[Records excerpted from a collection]
*** Begin section ***

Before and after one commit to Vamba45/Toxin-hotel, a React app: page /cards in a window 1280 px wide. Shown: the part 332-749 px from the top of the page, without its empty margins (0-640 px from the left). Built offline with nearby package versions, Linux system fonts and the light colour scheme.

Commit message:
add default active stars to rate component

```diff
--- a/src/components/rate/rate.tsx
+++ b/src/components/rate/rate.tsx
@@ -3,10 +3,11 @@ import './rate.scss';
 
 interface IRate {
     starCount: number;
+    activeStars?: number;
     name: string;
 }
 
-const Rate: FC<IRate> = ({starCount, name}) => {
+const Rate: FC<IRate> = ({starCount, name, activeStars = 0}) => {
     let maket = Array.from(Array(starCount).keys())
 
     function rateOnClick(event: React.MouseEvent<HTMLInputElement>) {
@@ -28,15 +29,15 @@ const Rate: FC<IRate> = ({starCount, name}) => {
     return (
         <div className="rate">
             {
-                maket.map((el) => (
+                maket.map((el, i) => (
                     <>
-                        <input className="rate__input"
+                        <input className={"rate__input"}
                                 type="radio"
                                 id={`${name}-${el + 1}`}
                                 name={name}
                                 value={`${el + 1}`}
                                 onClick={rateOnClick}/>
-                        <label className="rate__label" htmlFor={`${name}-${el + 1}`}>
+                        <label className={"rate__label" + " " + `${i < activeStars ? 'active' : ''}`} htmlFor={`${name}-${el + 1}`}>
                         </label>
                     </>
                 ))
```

*** End section ***

### [Task to complete]
Wherever the string "className" appears in the entries above, return the line it appears on.

### [Result of this task]
         <div className="rate">
-                        <input className="rate__input"
+                        <input className={"rate__input"}
-                        <label className="rate__label" htmlFor={`${name}-${el + 1}`}>
+                        <label className={"rate__label" + " " + `${i < activeStars ? 'active' : ''}`} htmlFor={`${name}-${el + 1}`}>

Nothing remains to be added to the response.